The strikes were carried out by the land down under’s go-to strike fighters, their Boeing F/A- 18E Super Hornets.
The Defense minister further said that the operation was carried out from a specified height that safeguarded the safety of civilians. He said, “We work within very strict rules of engagement, and those rules of engagement are to ensure as far as possible that we don’t have unwanted civilian casualties.”
Initial reports indicate the Australian army may have conducted three airstrikes in eastern Syria: two against the personnel carrier in al Hasakah and another in an oil collection area in Dayr Az Zawr.
Another 15 air strikes were conducted in Iraq with the help of the Iraqi army.
Just one week ago, Australia’s prime minister Tony Abbott said they would be joining hands with the U.S. led coalition in an air campaign against ISIS.

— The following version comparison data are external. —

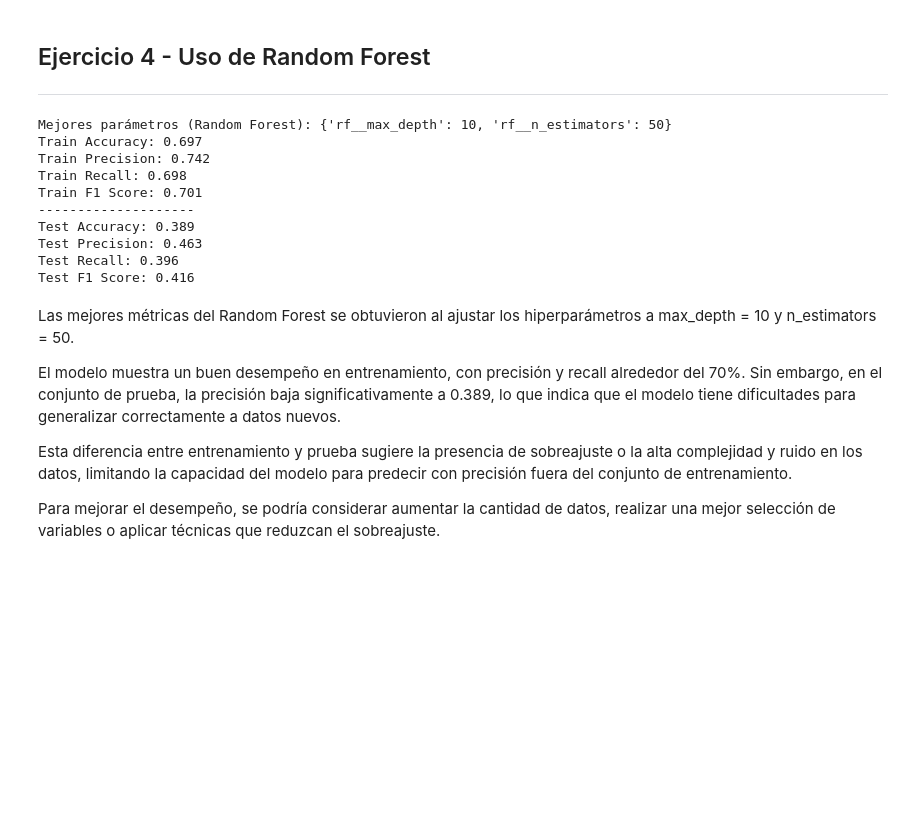
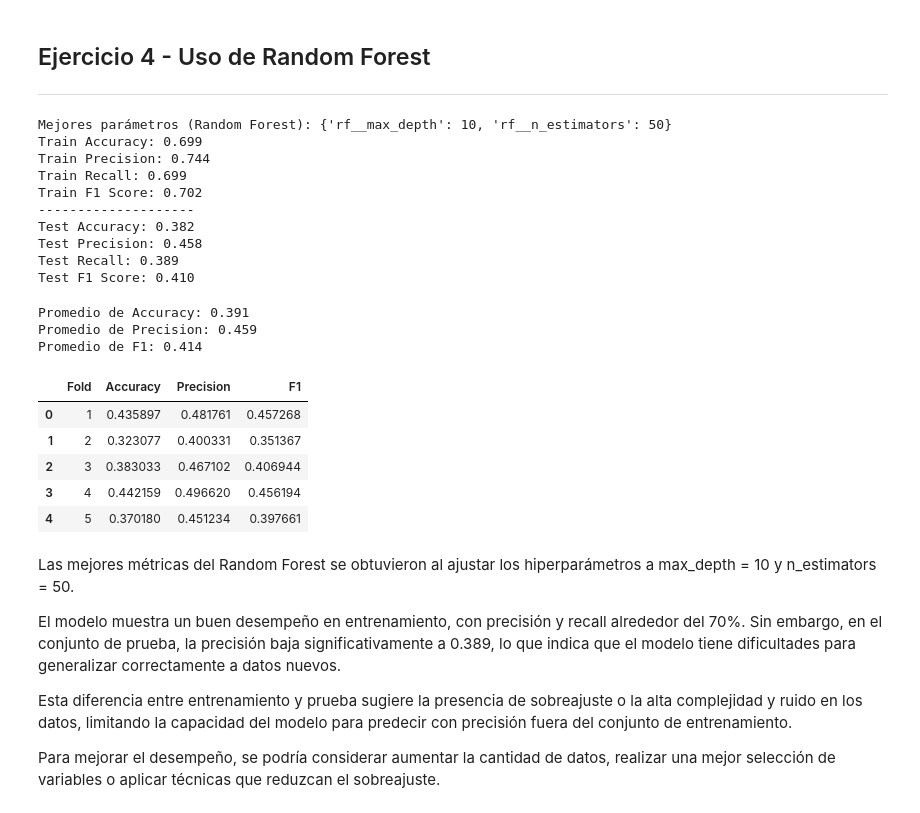
Before and after one commit to Kabarou/TP3_Mineria, a Jupyter notebook: main.ipynb, the cells around one changed output. Cells and saved outputs as stored; diff of their text form; code cells hidden in the pictures; blank space fills up the shorter version.

```diff
--- a/main.ipynb
+++ b/main.ipynb
@@ -414,14 +478,14 @@ pipeline_rf = Pipeline([
 # Búsqueda de hiperparámetros
 param_grid_rf = {
     'rf__n_estimators': [50, 100, 200],
-    'rf__max_depth': [None, 10, 20, 30]
+    'rf__max_depth': [None, 3, 5, 7, 10, 13, 15]
 }
 
 grid_search_rf = GridSearchCV(
     pipeline_rf,
     param_grid_rf,
     cv=5,
-    scoring='accuracy',
+    scoring='f1_macro',
     n_jobs=-1
 )
 
@@ -448,15 +512,47 @@ print(f"Test Recall: {recall_score(y_test, y_test_pred, average='macro'):.3f}")
 print(f"Test F1 Score: {f1_score(y_test, y_test_pred, average='macro'):.3f}")
 # %% [output]
 Mejores parámetros (Random Forest): {'rf__max_depth': 10, 'rf__n_estimators': 50}
-Train Accuracy: 0.697
-Train Precision: 0.742
-Train Recall: 0.698
-Train F1 Score: 0.701
+Train Accuracy: 0.699
+Train Precision: 0.744
+Train Recall: 0.699
+Train F1 Score: 0.702
 --------------------
-Test Accuracy: 0.389
-Test Precision: 0.463
-Test Recall: 0.396
-Test F1 Score: 0.416
+Test Accuracy: 0.382
+Test Precision: 0.458
+Test Recall: 0.389
+Test F1 Score: 0.410
+# %%
+# Usamos el mejor pipeline de Random Forest para validación cruzada
+scores = cross_validate(
+    best_rf,
+    X_test,
+    y_test,
+    cv=skf,
+    scoring=['accuracy', 'f1_macro', 'precision_macro'],
+    return_estimator=False
+)
+
+# Creamos un DataFrame con los resultados de cada fold
+df_cv = pd.DataFrame({
+    'Fold': np.arange(1, 6),
+    'Accuracy': scores['test_accuracy'],
+    'Precision': scores['test_precision_macro'],
+    'F1': scores['test_f1_macro']
+})
+print(f"Promedio de Accuracy: {df_cv['Accuracy'].mean():.3f}")
+print(f"Promedio de Precision: {df_cv['Precision'].mean():.3f}")
+print(f"Promedio de F1: {df_cv['F1'].mean():.3f}")
+df_cv
+# %% [output]
+Promedio de Accuracy: 0.391
+Promedio de Precision: 0.459
+Promedio de F1: 0.414
+|  | Fold | Accuracy | Precision | F1 |
+| 0 | 1 | 0.435897 | 0.481761 | 0.457268 |
+| 1 | 2 | 0.323077 | 0.400331 | 0.351367 |
+| 2 | 3 | 0.383033 | 0.467102 | 0.406944 |
+| 3 | 4 | 0.442159 | 0.496620 | 0.456194 |
+| 4 | 5 | 0.370180 | 0.451234 | 0.397661 |
 # %% [markdown]
 Las mejores métricas del Random Forest se obtuvieron al ajustar los hiperparámetros a max_depth = 10 y n_estimators = 50.
 
```
Also changed, not shown: parts of 6 cells of this notebook.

According to Australia’s assistant treasurer, the air campaign was an attempt by the country to be a team player. He said, “We’re obviously hoping to make Syria safer and to stop the persecution of millions of people there as Isis advances. We’re part of a broader coalition in Syria. This is part of Australia’s global responsibility that not only makes the world safer but also protects us here at home.”
In the same spirit, Australia has also pledged to accept 12,000 refugees from Syria.
Australia currently has 330 troops training in Iraq. It has, however, not specified whether it would adopt a boots on ground approach in Syria.
Australia’s addition to the coalition is a dramatic addition to a passage that has not changed in months. New blood would prove vital in combating the terror network that has ravaged one of the Middle East’s countries dry and sent thousands of refugees flooding into Europe.